== Assigned task ==
Your answer should be every line from the records that contains "label".

== Supplied information ==

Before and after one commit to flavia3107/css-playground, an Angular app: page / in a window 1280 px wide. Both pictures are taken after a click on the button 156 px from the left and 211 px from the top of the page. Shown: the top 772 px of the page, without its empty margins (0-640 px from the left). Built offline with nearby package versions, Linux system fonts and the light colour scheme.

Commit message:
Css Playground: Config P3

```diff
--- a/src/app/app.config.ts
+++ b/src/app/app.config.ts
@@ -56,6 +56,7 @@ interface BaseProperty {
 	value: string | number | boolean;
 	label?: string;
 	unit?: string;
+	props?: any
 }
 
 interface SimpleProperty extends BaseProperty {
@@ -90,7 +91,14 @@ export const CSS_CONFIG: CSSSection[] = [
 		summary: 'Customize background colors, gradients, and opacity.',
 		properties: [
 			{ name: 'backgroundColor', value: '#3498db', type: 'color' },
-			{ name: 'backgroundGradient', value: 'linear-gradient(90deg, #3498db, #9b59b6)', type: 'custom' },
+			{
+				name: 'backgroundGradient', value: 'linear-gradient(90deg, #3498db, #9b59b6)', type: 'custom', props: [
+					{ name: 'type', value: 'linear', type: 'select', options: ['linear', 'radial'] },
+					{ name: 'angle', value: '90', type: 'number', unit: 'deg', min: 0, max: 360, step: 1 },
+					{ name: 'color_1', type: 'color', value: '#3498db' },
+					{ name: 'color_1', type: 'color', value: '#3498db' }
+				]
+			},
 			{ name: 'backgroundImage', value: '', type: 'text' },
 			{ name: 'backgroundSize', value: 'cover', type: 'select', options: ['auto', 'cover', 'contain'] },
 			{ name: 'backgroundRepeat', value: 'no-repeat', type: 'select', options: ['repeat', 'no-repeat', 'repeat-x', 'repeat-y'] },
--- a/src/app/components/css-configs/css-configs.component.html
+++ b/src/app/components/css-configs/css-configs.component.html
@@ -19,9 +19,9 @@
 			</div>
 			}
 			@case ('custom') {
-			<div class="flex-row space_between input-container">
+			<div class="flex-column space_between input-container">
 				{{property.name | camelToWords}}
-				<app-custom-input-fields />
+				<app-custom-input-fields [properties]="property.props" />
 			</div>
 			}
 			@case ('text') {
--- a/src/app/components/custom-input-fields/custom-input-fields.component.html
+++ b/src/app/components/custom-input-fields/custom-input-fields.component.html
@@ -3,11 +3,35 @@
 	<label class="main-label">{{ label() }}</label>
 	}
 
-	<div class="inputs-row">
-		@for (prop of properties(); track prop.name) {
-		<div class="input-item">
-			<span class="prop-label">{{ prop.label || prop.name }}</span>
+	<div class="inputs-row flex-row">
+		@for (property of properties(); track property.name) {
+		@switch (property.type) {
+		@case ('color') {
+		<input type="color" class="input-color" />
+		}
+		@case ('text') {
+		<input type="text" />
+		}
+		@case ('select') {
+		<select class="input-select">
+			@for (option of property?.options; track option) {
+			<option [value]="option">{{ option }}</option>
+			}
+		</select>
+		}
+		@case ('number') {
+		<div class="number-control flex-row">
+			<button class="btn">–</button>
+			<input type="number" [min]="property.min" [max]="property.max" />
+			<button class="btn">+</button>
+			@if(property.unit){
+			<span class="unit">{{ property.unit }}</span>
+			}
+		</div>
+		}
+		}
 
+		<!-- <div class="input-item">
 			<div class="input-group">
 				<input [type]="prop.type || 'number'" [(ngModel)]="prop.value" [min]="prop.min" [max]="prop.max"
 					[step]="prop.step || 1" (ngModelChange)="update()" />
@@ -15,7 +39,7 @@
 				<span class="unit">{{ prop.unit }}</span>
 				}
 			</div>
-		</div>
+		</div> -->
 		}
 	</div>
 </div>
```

== Completed exercise ==
 	label?: string;
 	<label class="main-label">{{ label() }}</label>
-			<span class="prop-label">{{ prop.label || prop.name }}</span>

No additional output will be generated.